MATERIAL SUPPLIED:
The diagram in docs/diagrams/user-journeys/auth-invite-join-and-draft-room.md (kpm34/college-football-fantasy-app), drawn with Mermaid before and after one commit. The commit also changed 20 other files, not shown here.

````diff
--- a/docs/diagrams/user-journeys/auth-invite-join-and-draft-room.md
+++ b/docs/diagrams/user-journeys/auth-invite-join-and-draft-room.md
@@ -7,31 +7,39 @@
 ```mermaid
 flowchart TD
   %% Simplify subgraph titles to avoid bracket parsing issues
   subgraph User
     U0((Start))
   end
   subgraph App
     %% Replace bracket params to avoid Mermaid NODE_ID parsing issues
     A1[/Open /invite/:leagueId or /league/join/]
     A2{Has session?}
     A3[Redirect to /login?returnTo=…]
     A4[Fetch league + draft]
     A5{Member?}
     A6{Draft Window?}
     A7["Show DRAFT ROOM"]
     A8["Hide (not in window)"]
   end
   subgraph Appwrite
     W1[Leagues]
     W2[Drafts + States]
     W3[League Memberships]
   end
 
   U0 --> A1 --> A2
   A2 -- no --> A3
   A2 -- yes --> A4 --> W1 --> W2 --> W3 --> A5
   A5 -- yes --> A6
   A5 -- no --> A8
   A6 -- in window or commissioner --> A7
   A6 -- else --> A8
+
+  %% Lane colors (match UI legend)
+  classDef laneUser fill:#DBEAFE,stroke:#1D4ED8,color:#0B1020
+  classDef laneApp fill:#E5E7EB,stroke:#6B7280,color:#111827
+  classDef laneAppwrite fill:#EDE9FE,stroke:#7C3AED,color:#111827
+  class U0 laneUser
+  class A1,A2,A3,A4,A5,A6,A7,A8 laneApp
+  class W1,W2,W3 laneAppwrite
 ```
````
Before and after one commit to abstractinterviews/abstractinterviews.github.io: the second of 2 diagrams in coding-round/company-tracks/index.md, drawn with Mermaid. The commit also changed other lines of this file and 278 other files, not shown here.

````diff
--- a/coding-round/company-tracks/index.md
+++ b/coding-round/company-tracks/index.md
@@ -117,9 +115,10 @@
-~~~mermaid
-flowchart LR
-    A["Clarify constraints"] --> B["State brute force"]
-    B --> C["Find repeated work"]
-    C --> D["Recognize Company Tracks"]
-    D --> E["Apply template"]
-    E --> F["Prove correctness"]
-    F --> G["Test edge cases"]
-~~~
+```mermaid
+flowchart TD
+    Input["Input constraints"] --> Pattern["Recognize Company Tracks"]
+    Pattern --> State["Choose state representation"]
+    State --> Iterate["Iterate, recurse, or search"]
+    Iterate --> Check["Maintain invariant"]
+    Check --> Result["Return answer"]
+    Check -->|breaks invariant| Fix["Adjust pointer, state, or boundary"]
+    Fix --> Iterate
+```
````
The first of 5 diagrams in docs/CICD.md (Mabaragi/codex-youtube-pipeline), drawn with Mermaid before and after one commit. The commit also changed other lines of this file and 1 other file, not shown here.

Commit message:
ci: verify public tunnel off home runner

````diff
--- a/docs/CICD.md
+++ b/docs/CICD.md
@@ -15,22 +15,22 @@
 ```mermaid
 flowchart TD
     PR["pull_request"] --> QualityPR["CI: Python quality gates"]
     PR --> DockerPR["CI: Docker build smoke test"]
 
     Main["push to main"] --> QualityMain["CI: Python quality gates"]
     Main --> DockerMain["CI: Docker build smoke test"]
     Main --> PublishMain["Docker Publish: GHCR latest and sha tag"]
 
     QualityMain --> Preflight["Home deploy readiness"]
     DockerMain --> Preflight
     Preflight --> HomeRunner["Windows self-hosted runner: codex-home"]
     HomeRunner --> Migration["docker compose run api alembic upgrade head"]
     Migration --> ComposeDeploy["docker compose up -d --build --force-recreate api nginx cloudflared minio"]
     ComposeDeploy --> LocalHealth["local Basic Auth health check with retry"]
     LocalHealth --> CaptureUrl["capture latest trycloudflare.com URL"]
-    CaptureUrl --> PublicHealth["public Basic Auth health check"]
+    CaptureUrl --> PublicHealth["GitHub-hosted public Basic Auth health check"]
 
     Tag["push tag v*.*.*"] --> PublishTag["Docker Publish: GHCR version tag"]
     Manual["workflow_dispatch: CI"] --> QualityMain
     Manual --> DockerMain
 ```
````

AIM OF THE TASK:
When a line in the material above includes "subgraph", report that line by copying it.

COMPLETED EXERCISE:
   %% Simplify subgraph titles to avoid bracket parsing issues
   subgraph User
   subgraph App
   subgraph Appwrite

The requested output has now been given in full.